*** TASK DATA Section Begins ***

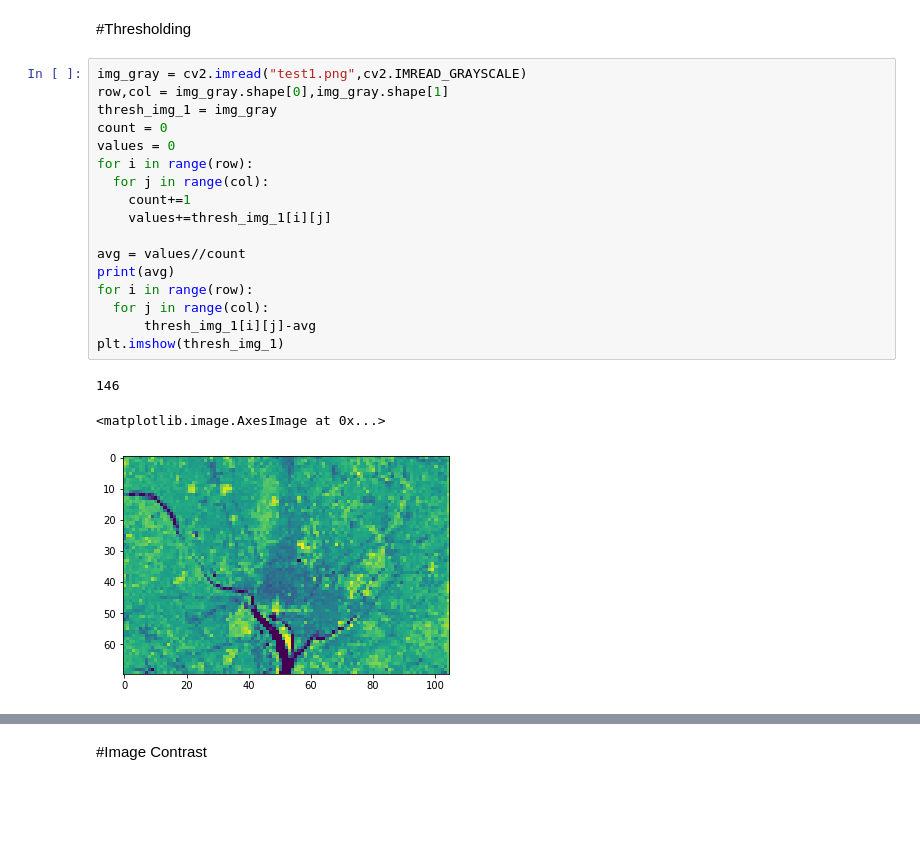
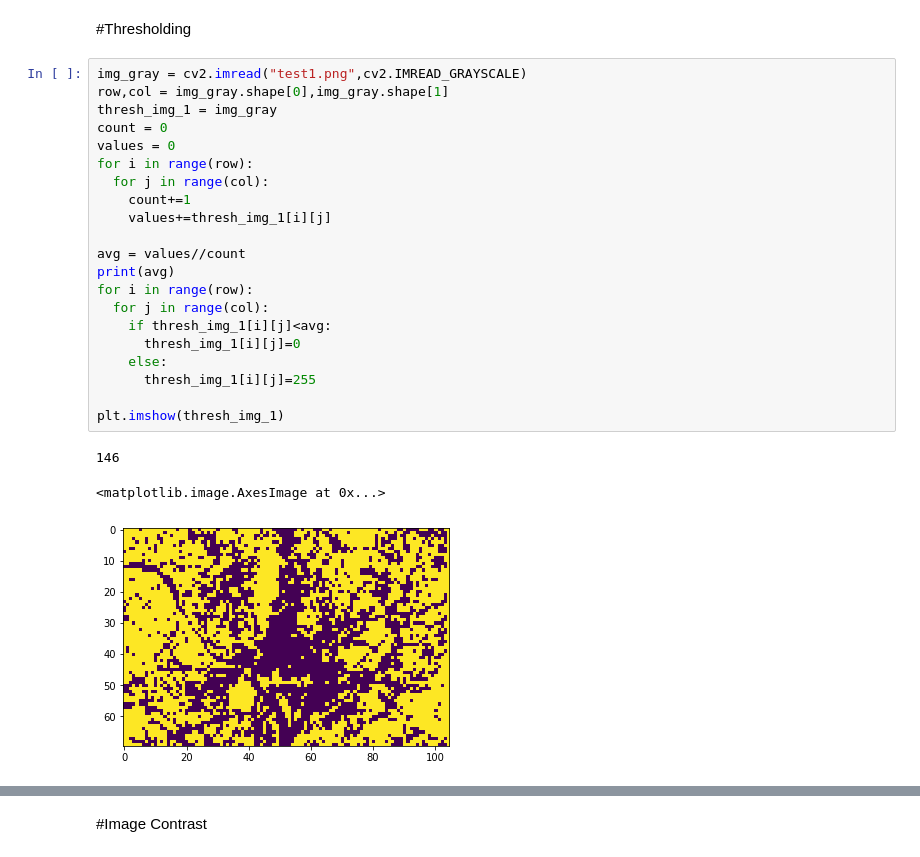
Before and after one commit to abhishekkagautam/DIP_Experiment_4, a Jupyter notebook: DIP_experiment_4.ipynb, the cells around one changed output, grey strips where cells are left out. Saved outputs shown, nothing was run; the diff lists cells and outputs as text; blank space fills up the shorter version.

```diff
--- a/DIP_experiment_4.ipynb
+++ b/DIP_experiment_4.ipynb
@@ -32,24 +32,28 @@ plt.imshow(img_neg_lib)
 # %%
 img_gray = cv2.imread("test1.png",cv2.IMREAD_GRAYSCALE)
 row,col = img_gray.shape[0],img_gray.shape[1]
 thresh_img_1 = img_gray
 count = 0
 values = 0
 for i in range(row):
   for j in range(col):
     count+=1
     values+=thresh_img_1[i][j]
 
 avg = values//count
 print(avg)
 for i in range(row):
   for j in range(col):
-      thresh_img_1[i][j]-avg
+    if thresh_img_1[i][j]<avg:
+      thresh_img_1[i][j]=0
+    else:
+      thresh_img_1[i][j]=255
+
 plt.imshow(thresh_img_1)
 # %% [output]
 146
 <matplotlib.image.AxesImage at 0x...>
-[figure, old version]
+[figure, new version]
 # %%
 thresh_img_2 = img_gray
 for i in range(row):
```
Also changed, not shown: parts of 3 cells of this notebook.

*** TASK DATA Section Ends ***

Search the entries for the string "imshow" and copy each line where it occurs.

SOLUTION TO THIS PROBLEM >>
@@ -32,24 +32,28 @@ plt.imshow(img_neg_lib)
 plt.imshow(thresh_img_1)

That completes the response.